== Instructions for the task ==
Among the entries, find the lines with the string "STIPS" and report them.

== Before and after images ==
################

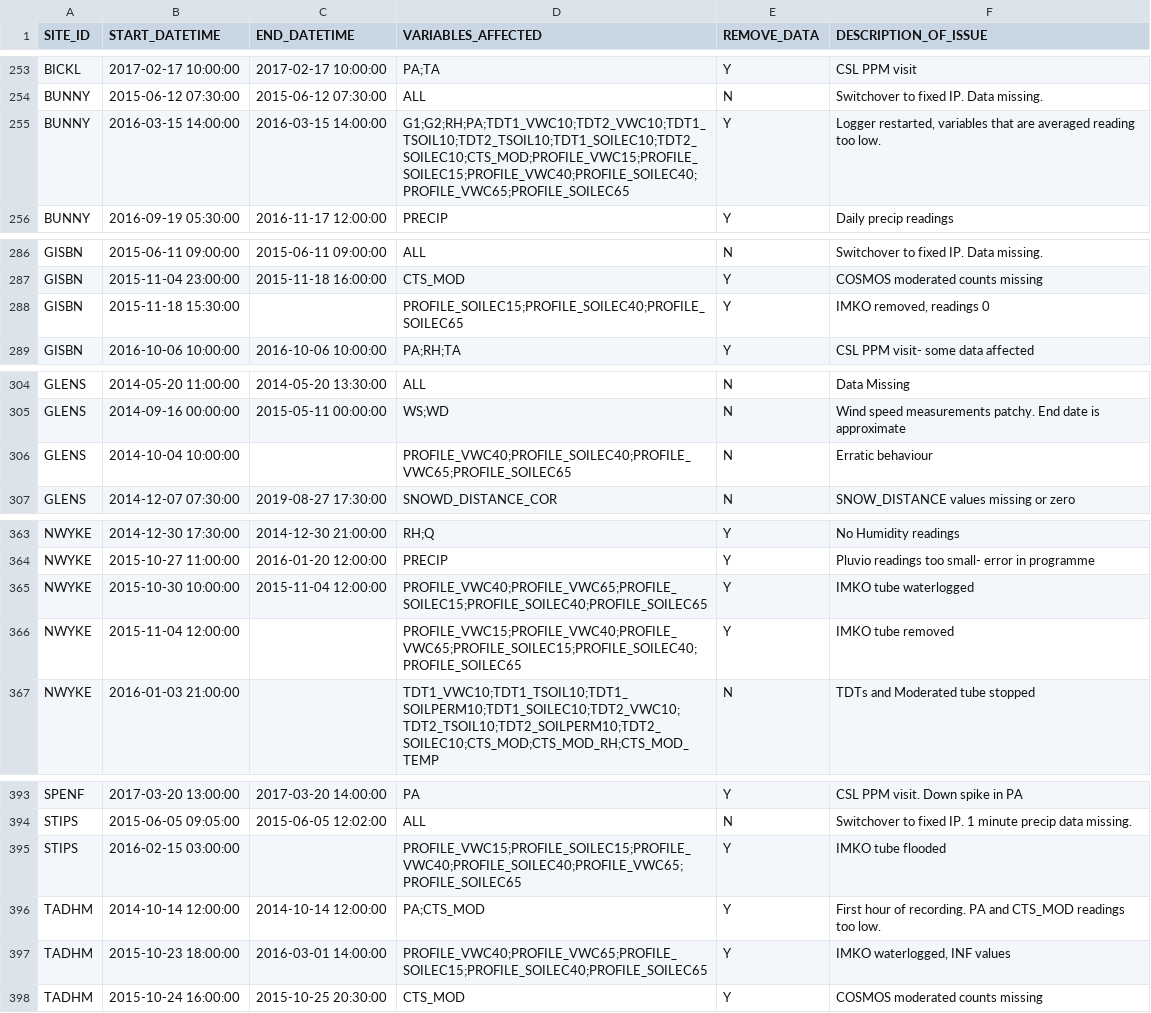
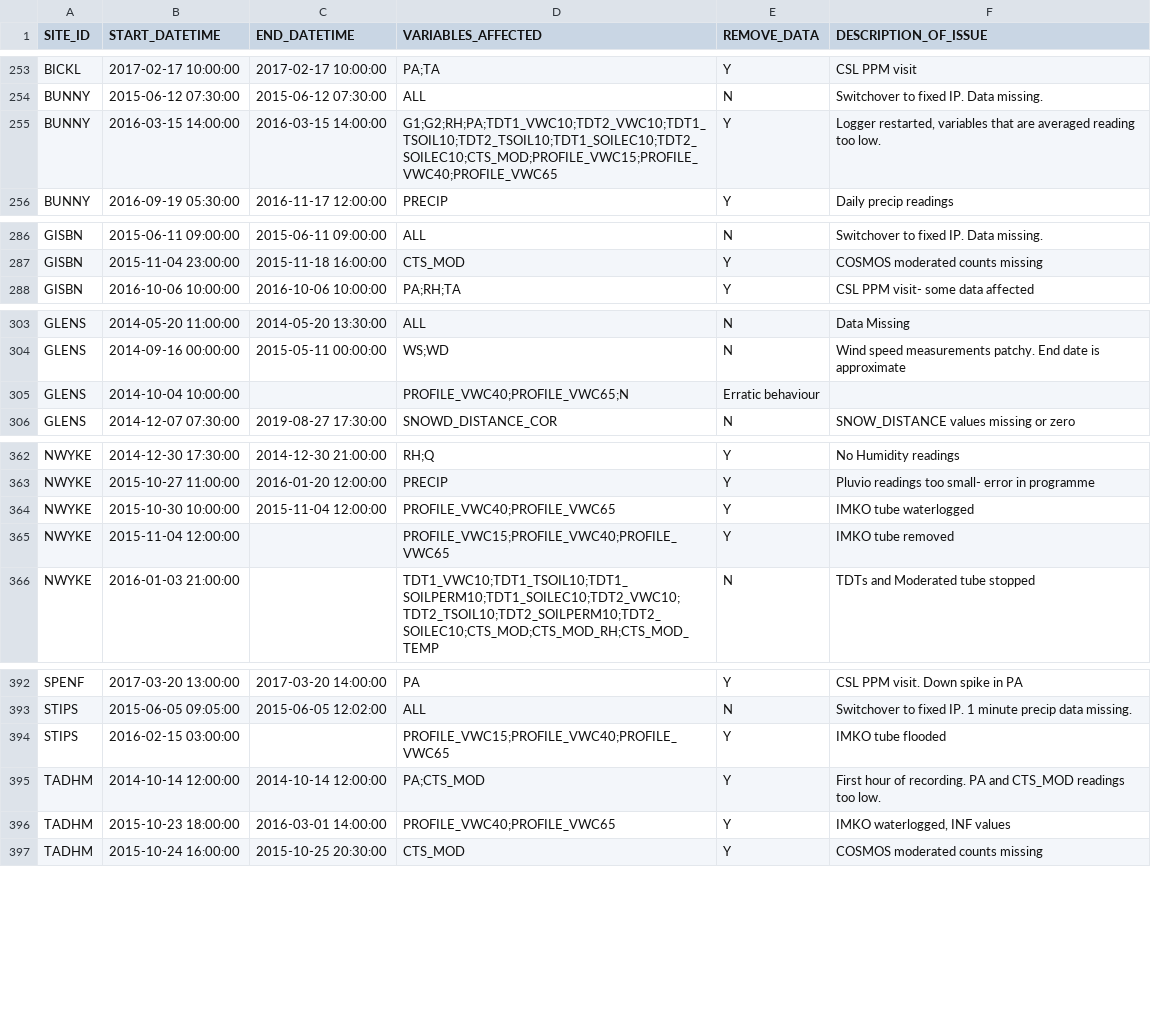
Before and after one commit to NERC-CEH/fdri-discovery, a CSV file: sample_data/src/SENSOR_FAULTS.csv, drawn as a sheet; only a part is shown, gaps mark what is left out; the diff covers the shown part only.

Commit message:
Remove PROFILE_SOILEC

```diff
--- a/sample_data/src/SENSOR_FAULTS.csv
+++ b/sample_data/src/SENSOR_FAULTS.csv
@@ -254,3 +254,3 @@ BICKL,2017-02-17 10:00:00,2017-02-17 10:00:00,PA;TA,Y,CSL PPM visit
 BUNNY,2015-06-12 07:30:00,2015-06-12 07:30:00,ALL,N,Switchover to fixed IP. Data missing.
-BUNNY,2016-03-15 14:00:00,2016-03-15 14:00:00,G1;G2;RH;PA;TDT1_VWC10;TDT2_VWC10;TDT1_TSOIL10;TDT2_TSOIL10;TDT1_SOILEC10;TDT2_SOILEC10;CTS_MOD;PROFILE_VWC15;PROFILE_SOILEC15;PROFILE_VWC40;PROFILE_SOILEC40;PROFILE_VWC65;PROFILE_SOILEC65,Y,"Logger restarted, variables that are averaged reading too low."
+BUNNY,2016-03-15 14:00:00,2016-03-15 14:00:00,G1;G2;RH;PA;TDT1_VWC10;TDT2_VWC10;TDT1_TSOIL10;TDT2_TSOIL10;TDT1_SOILEC10;TDT2_SOILEC10;CTS_MOD;PROFILE_VWC15;PROFILE_VWC40;PROFILE_VWC65,Y,"Logger restarted, variables that are averaged reading too low."
 BUNNY,2016-09-19 05:30:00,2016-11-17 12:00:00,PRECIP,Y,Daily precip readings
@@ -287,3 +287,2 @@ GISBN,2015-06-11 09:00:00,2015-06-11 09:00:00,ALL,N,Switchover to fixed IP. Data
 GISBN,2015-11-04 23:00:00,2015-11-18 16:00:00,CTS_MOD,Y,COSMOS moderated counts missing
-GISBN,2015-11-18 15:30:00,,PROFILE_SOILEC15;PROFILE_SOILEC40;PROFILE_SOILEC65,Y,"IMKO removed, readings 0"
 GISBN,2016-10-06 10:00:00,2016-10-06 10:00:00,PA;RH;TA,Y,CSL PPM visit- some data affected
@@ -305,3 +304,3 @@ GLENS,2014-05-20 11:00:00,2014-05-20 13:30:00,ALL,N,Data Missing
 GLENS,2014-09-16 00:00:00,2015-05-11 00:00:00,WS;WD,N,Wind speed measurements patchy. End date is approximate
-GLENS,2014-10-04 10:00:00,,PROFILE_VWC40;PROFILE_SOILEC40;PROFILE_VWC65;PROFILE_SOILEC65,N,Erratic behaviour
+GLENS,2014-10-04 10:00:00,,PROFILE_VWC40;PROFILE_VWC65;N,Erratic behaviour
 GLENS,2014-12-07 07:30:00,2019-08-27 17:30:00,SNOWD_DISTANCE_COR,N,SNOW_DISTANCE values missing or zero
@@ -364,4 +363,4 @@ NWYKE,2014-12-30 17:30:00,2014-12-30 21:00:00,RH;Q,Y,No Humidity readings
 NWYKE,2015-10-27 11:00:00,2016-01-20 12:00:00,PRECIP,Y,Pluvio readings too small- error in programme
-NWYKE,2015-10-30 10:00:00,2015-11-04 12:00:00,PROFILE_VWC40;PROFILE_VWC65;PROFILE_SOILEC15;PROFILE_SOILEC40;PROFILE_SOILEC65,Y,IMKO tube waterlogged
-NWYKE,2015-11-04 12:00:00,,PROFILE_VWC15;PROFILE_VWC40;PROFILE_VWC65;PROFILE_SOILEC15;PROFILE_SOILEC40;PROFILE_SOILEC65,Y,IMKO tube removed
+NWYKE,2015-10-30 10:00:00,2015-11-04 12:00:00,PROFILE_VWC40;PROFILE_VWC65,Y,IMKO tube waterlogged
+NWYKE,2015-11-04 12:00:00,,PROFILE_VWC15;PROFILE_VWC40;PROFILE_VWC65,Y,IMKO tube removed
 NWYKE,2016-01-03 21:00:00,,TDT1_VWC10;TDT1_TSOIL10;TDT1_SOILPERM10;TDT1_SOILEC10;TDT2_VWC10;TDT2_TSOIL10;TDT2_SOILPERM10;TDT2_SOILEC10;CTS_MOD;CTS_MOD_RH;CTS_MOD_TEMP,N,TDTs and Moderated tube stopped
@@ -394,5 +393,5 @@ SPENF,2017-03-20 13:00:00,2017-03-20 14:00:00,PA,Y,CSL PPM visit. Down spike in
 STIPS,2015-06-05 09:05:00,2015-06-05 12:02:00,ALL,N,Switchover to fixed IP. 1 minute precip data missing.
-STIPS,2016-02-15 03:00:00,,PROFILE_VWC15;PROFILE_SOILEC15;PROFILE_VWC40;PROFILE_SOILEC40;PROFILE_VWC65;PROFILE_SOILEC65,Y,IMKO tube flooded
+STIPS,2016-02-15 03:00:00,,PROFILE_VWC15;PROFILE_VWC40;PROFILE_VWC65,Y,IMKO tube flooded
 TADHM,2014-10-14 12:00:00,2014-10-14 12:00:00,PA;CTS_MOD,Y,First hour of recording. PA and CTS_MOD readings too low.
-TADHM,2015-10-23 18:00:00,2016-03-01 14:00:00,PROFILE_VWC40;PROFILE_VWC65;PROFILE_SOILEC15;PROFILE_SOILEC40;PROFILE_SOILEC65,Y,"IMKO waterlogged, INF values"
+TADHM,2015-10-23 18:00:00,2016-03-01 14:00:00,PROFILE_VWC40;PROFILE_VWC65,Y,"IMKO waterlogged, INF values"
 TADHM,2015-10-24 16:00:00,2015-10-25 20:30:00,CTS_MOD,Y,COSMOS moderated counts missing
```
Also changed, not shown: 4 edited cells elsewhere in this file, 2 other files.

################

== Exercise output ==
 STIPS,2015-06-05 09:05:00,2015-06-05 12:02:00,ALL,N,Switchover to fixed IP. 1 minute precip data missing.
-STIPS,2016-02-15 03:00:00,,PROFILE_VWC15;PROFILE_SOILEC15;PROFILE_VWC40;PROFILE_SOILEC40;PROFILE_VWC65;PROFILE_SOILEC65,Y,IMKO tube flooded
+STIPS,2016-02-15 03:00:00,,PROFILE_VWC15;PROFILE_VWC40;PROFILE_VWC65,Y,IMKO tube flooded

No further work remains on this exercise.